- _Exercise prompt_
Every entry must be given again exactly.

- _Records contained in a dataset_
---*---
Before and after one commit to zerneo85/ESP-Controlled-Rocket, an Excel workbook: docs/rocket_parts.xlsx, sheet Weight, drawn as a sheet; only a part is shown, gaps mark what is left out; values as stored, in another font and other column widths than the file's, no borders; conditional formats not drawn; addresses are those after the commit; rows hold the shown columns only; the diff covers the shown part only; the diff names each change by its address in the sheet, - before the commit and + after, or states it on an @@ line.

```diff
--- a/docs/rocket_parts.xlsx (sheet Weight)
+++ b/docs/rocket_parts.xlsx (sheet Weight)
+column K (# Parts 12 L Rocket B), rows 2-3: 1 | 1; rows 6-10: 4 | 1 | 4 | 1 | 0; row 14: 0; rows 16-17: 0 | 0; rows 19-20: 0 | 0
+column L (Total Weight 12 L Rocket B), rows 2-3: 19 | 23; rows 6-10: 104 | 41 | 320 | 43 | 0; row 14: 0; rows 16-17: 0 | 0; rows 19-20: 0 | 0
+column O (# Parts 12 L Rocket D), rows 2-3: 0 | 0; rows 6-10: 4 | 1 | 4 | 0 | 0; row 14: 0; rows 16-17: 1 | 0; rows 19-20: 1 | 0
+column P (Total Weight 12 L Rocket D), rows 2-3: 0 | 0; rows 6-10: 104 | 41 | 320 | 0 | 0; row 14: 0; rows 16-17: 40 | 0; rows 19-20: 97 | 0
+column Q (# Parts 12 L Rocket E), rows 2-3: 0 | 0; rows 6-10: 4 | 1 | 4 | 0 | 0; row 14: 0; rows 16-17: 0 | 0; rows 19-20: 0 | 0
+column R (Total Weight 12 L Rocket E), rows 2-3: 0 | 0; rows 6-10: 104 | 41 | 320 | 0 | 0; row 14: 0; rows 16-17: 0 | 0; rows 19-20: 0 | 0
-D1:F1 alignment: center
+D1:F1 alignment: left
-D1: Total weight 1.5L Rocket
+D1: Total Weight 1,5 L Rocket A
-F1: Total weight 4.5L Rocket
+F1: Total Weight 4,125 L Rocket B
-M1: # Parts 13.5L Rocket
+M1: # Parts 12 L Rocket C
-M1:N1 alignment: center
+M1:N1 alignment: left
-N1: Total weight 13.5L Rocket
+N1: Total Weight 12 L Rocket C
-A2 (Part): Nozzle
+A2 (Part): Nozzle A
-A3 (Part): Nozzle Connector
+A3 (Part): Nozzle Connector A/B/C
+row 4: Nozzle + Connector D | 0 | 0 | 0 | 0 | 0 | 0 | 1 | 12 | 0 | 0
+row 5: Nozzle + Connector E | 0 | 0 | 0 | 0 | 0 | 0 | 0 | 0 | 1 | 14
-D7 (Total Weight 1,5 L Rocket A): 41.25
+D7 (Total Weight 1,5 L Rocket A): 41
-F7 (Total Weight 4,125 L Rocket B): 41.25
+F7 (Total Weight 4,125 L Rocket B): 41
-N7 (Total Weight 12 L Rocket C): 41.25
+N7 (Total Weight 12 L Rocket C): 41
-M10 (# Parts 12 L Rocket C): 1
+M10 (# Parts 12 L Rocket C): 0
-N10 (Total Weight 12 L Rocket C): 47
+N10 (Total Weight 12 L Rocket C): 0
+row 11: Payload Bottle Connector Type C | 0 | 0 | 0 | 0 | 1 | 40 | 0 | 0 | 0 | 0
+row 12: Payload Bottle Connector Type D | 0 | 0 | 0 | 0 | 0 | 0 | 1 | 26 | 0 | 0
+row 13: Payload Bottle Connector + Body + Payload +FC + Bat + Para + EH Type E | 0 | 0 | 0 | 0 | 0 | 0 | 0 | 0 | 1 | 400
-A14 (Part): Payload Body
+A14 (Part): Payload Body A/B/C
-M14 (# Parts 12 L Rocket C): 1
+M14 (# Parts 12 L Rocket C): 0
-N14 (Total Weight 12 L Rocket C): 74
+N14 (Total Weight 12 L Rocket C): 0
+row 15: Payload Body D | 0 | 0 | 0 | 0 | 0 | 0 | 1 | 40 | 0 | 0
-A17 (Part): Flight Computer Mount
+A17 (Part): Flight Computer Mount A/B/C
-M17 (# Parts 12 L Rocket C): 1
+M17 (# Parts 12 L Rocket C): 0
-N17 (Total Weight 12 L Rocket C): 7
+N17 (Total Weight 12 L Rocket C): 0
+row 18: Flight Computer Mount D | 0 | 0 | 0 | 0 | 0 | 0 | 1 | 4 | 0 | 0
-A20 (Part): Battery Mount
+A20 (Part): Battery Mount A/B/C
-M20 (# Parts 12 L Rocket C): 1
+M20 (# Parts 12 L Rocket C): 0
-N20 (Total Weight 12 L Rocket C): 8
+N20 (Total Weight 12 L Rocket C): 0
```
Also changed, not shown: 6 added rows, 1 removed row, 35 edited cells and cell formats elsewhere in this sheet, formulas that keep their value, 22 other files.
---*---
- _Output below_
Before and after one commit to zerneo85/ESP-Controlled-Rocket, an Excel workbook: docs/rocket_parts.xlsx, sheet Weight, drawn as a sheet; only a part is shown, gaps mark what is left out; values as stored, in another font and other column widths than the file's, no borders; conditional formats not drawn; addresses are those after the commit; rows hold the shown columns only; the diff covers the shown part only; the diff names each change by its address in the sheet, - before the commit and + after, or states it on an @@ line.

```diff
--- a/docs/rocket_parts.xlsx (sheet Weight)
+++ b/docs/rocket_parts.xlsx (sheet Weight)
+column K (# Parts 12 L Rocket B), rows 2-3: 1 | 1; rows 6-10: 4 | 1 | 4 | 1 | 0; row 14: 0; rows 16-17: 0 | 0; rows 19-20: 0 | 0
+column L (Total Weight 12 L Rocket B), rows 2-3: 19 | 23; rows 6-10: 104 | 41 | 320 | 43 | 0; row 14: 0; rows 16-17: 0 | 0; rows 19-20: 0 | 0
+column O (# Parts 12 L Rocket D), rows 2-3: 0 | 0; rows 6-10: 4 | 1 | 4 | 0 | 0; row 14: 0; rows 16-17: 1 | 0; rows 19-20: 1 | 0
+column P (Total Weight 12 L Rocket D), rows 2-3: 0 | 0; rows 6-10: 104 | 41 | 320 | 0 | 0; row 14: 0; rows 16-17: 40 | 0; rows 19-20: 97 | 0
+column Q (# Parts 12 L Rocket E), rows 2-3: 0 | 0; rows 6-10: 4 | 1 | 4 | 0 | 0; row 14: 0; rows 16-17: 0 | 0; rows 19-20: 0 | 0
+column R (Total Weight 12 L Rocket E), rows 2-3: 0 | 0; rows 6-10: 104 | 41 | 320 | 0 | 0; row 14: 0; rows 16-17: 0 | 0; rows 19-20: 0 | 0
-D1:F1 alignment: center
+D1:F1 alignment: left
-D1: Total weight 1.5L Rocket
+D1: Total Weight 1,5 L Rocket A
-F1: Total weight 4.5L Rocket
+F1: Total Weight 4,125 L Rocket B
-M1: # Parts 13.5L Rocket
+M1: # Parts 12 L Rocket C
-M1:N1 alignment: center
+M1:N1 alignment: left
-N1: Total weight 13.5L Rocket
+N1: Total Weight 12 L Rocket C
-A2 (Part): Nozzle
+A2 (Part): Nozzle A
-A3 (Part): Nozzle Connector
+A3 (Part): Nozzle Connector A/B/C
+row 4: Nozzle + Connector D | 0 | 0 | 0 | 0 | 0 | 0 | 1 | 12 | 0 | 0
+row 5: Nozzle + Connector E | 0 | 0 | 0 | 0 | 0 | 0 | 0 | 0 | 1 | 14
-D7 (Total Weight 1,5 L Rocket A): 41.25
+D7 (Total Weight 1,5 L Rocket A): 41
-F7 (Total Weight 4,125 L Rocket B): 41.25
+F7 (Total Weight 4,125 L Rocket B): 41
-N7 (Total Weight 12 L Rocket C): 41.25
+N7 (Total Weight 12 L Rocket C): 41
-M10 (# Parts 12 L Rocket C): 1
+M10 (# Parts 12 L Rocket C): 0
-N10 (Total Weight 12 L Rocket C): 47
+N10 (Total Weight 12 L Rocket C): 0
+row 11: Payload Bottle Connector Type C | 0 | 0 | 0 | 0 | 1 | 40 | 0 | 0 | 0 | 0
+row 12: Payload Bottle Connector Type D | 0 | 0 | 0 | 0 | 0 | 0 | 1 | 26 | 0 | 0
+row 13: Payload Bottle Connector + Body + Payload +FC + Bat + Para + EH Type E | 0 | 0 | 0 | 0 | 0 | 0 | 0 | 0 | 1 | 400
-A14 (Part): Payload Body
+A14 (Part): Payload Body A/B/C
-M14 (# Parts 12 L Rocket C): 1
+M14 (# Parts 12 L Rocket C): 0
-N14 (Total Weight 12 L Rocket C): 74
+N14 (Total Weight 12 L Rocket C): 0
+row 15: Payload Body D | 0 | 0 | 0 | 0 | 0 | 0 | 1 | 40 | 0 | 0
-A17 (Part): Flight Computer Mount
+A17 (Part): Flight Computer Mount A/B/C
-M17 (# Parts 12 L Rocket C): 1
+M17 (# Parts 12 L Rocket C): 0
-N17 (Total Weight 12 L Rocket C): 7
+N17 (Total Weight 12 L Rocket C): 0
+row 18: Flight Computer Mount D | 0 | 0 | 0 | 0 | 0 | 0 | 1 | 4 | 0 | 0
-A20 (Part): Battery Mount
+A20 (Part): Battery Mount A/B/C
-M20 (# Parts 12 L Rocket C): 1
+M20 (# Parts 12 L Rocket C): 0
-N20 (Total Weight 12 L Rocket C): 8
+N20 (Total Weight 12 L Rocket C): 0
```
Also changed, not shown: 6 added rows, 1 removed row, 35 edited cells and cell formats elsewhere in this sheet, formulas that keep their value, 22 other files.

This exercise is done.